— PROBLEM STATEMENT —
The answer must consist of every line from the entries that holds the word "Update".

Front-end code change data

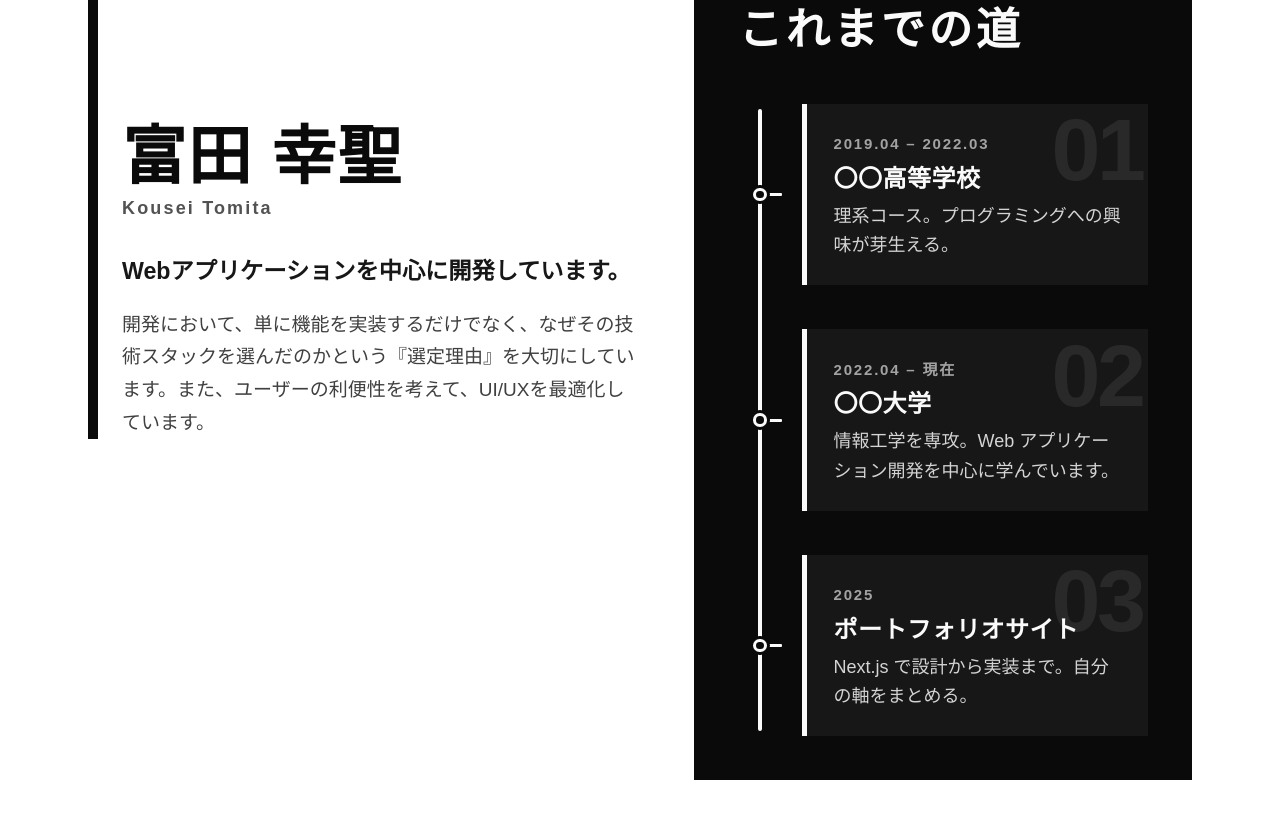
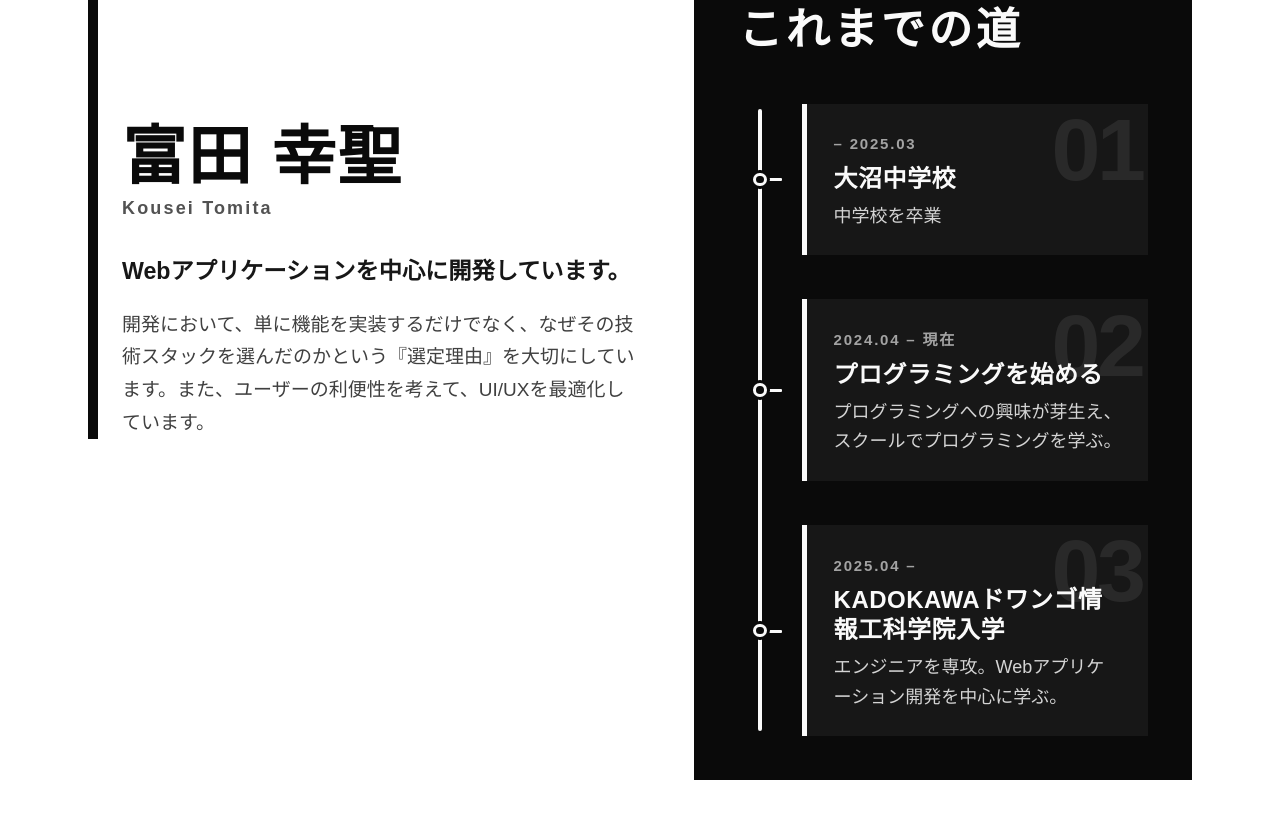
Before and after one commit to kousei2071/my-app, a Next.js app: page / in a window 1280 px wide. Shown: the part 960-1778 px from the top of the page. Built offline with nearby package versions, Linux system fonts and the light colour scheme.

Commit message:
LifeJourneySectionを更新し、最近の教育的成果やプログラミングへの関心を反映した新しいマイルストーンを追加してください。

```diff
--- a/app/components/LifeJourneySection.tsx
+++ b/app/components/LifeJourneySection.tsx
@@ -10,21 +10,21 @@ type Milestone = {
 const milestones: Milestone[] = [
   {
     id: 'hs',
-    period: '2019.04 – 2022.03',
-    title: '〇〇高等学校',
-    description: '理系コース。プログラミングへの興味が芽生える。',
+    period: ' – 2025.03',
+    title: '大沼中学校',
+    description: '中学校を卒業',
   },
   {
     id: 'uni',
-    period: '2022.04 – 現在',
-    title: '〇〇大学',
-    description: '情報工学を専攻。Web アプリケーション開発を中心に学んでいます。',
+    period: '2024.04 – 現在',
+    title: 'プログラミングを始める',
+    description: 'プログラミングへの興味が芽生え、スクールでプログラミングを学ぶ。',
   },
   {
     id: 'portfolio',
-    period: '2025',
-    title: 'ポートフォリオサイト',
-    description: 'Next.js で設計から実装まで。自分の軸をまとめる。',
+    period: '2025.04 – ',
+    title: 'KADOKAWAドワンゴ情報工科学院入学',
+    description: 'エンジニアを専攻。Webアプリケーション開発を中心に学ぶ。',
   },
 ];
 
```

---

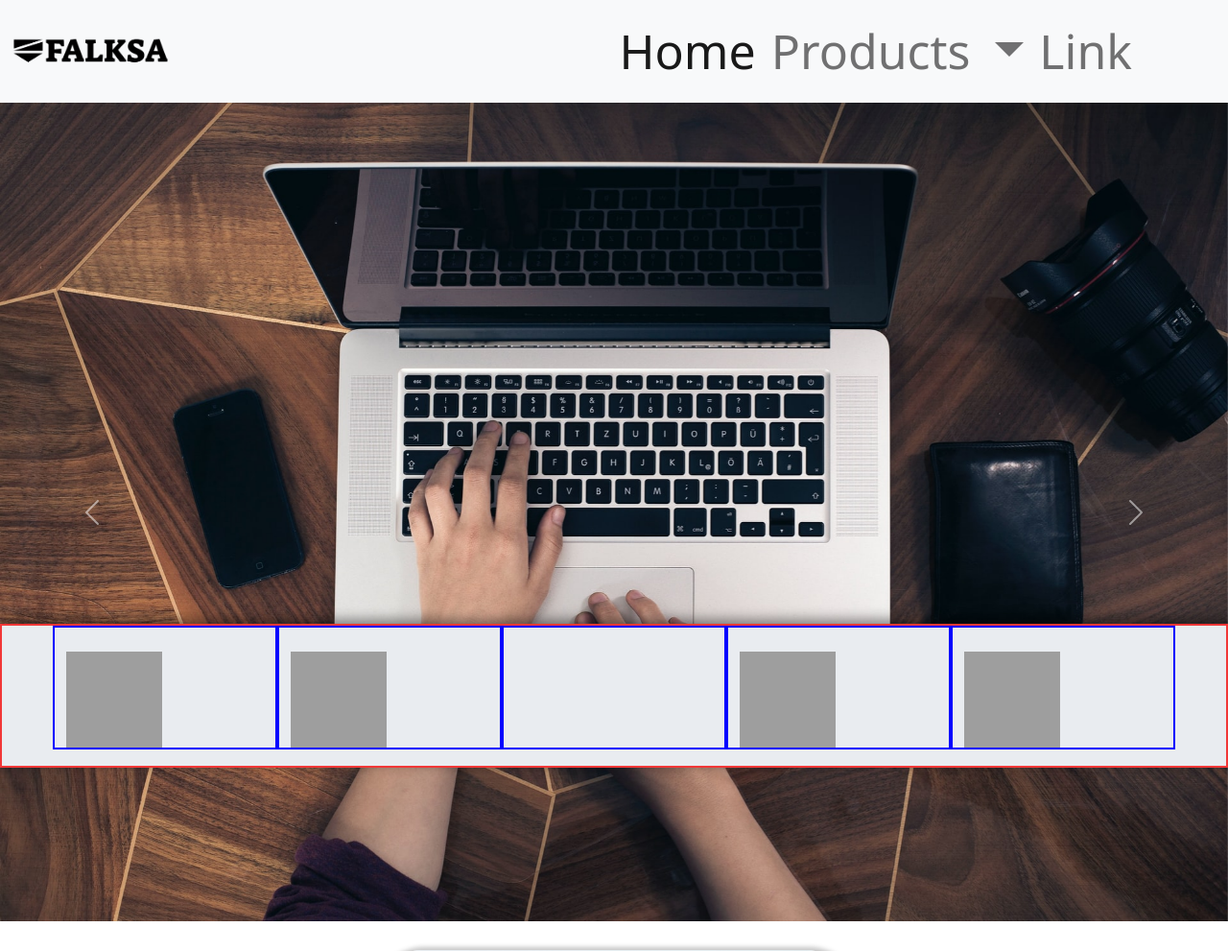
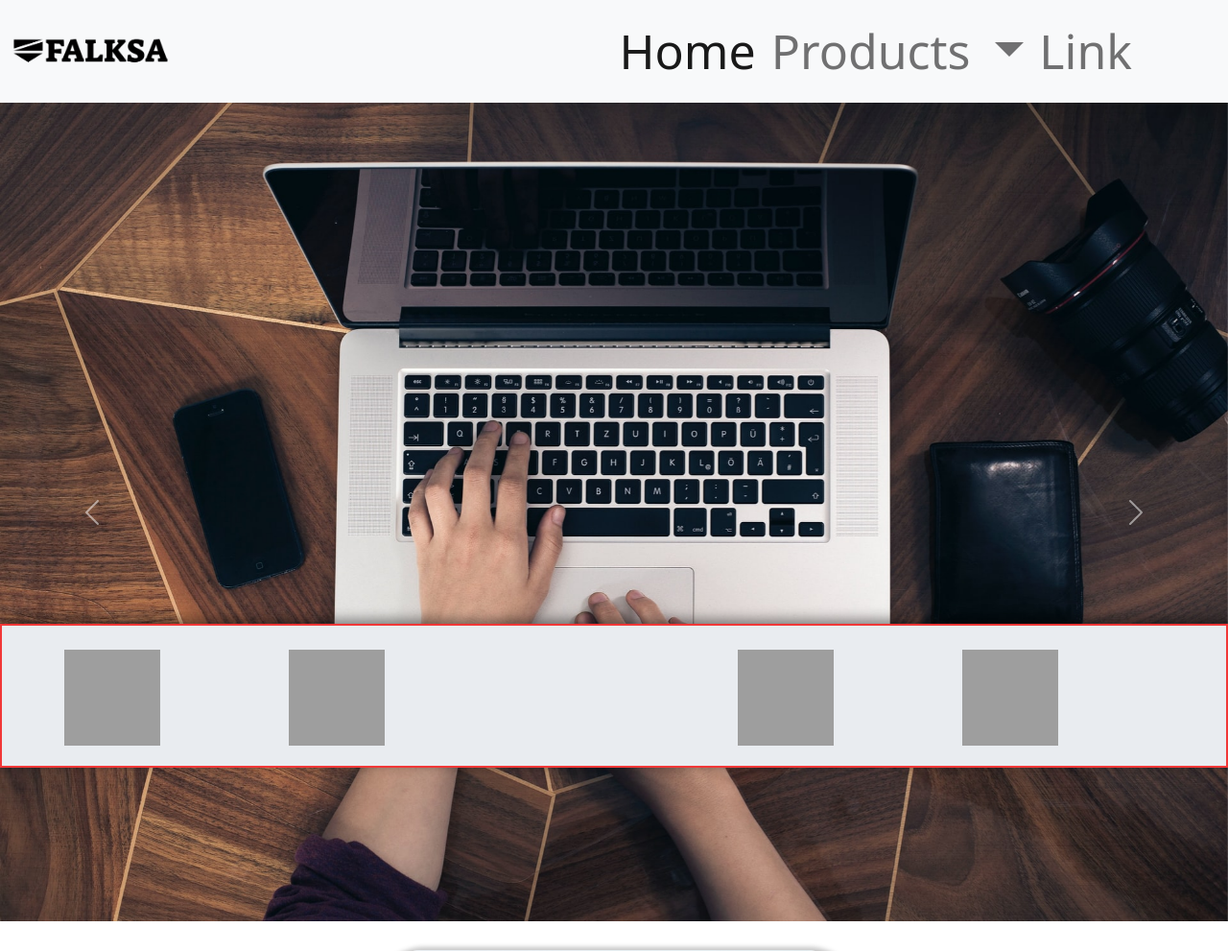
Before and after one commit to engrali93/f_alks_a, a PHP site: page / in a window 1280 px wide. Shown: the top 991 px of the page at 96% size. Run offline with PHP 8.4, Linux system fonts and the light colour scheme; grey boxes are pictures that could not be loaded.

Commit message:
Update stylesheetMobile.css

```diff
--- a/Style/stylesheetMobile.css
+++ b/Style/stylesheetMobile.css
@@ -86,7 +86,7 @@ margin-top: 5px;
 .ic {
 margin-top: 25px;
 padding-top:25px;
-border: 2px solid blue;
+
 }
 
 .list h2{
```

--

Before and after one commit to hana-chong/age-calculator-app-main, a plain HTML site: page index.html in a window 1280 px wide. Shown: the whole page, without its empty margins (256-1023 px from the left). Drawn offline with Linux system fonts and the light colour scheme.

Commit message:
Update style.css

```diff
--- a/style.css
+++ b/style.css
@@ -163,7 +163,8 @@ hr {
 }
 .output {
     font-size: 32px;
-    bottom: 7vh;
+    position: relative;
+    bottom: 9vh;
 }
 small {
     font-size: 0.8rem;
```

— WRITTEN RESPONSE —
Update stylesheetMobile.css
Update style.css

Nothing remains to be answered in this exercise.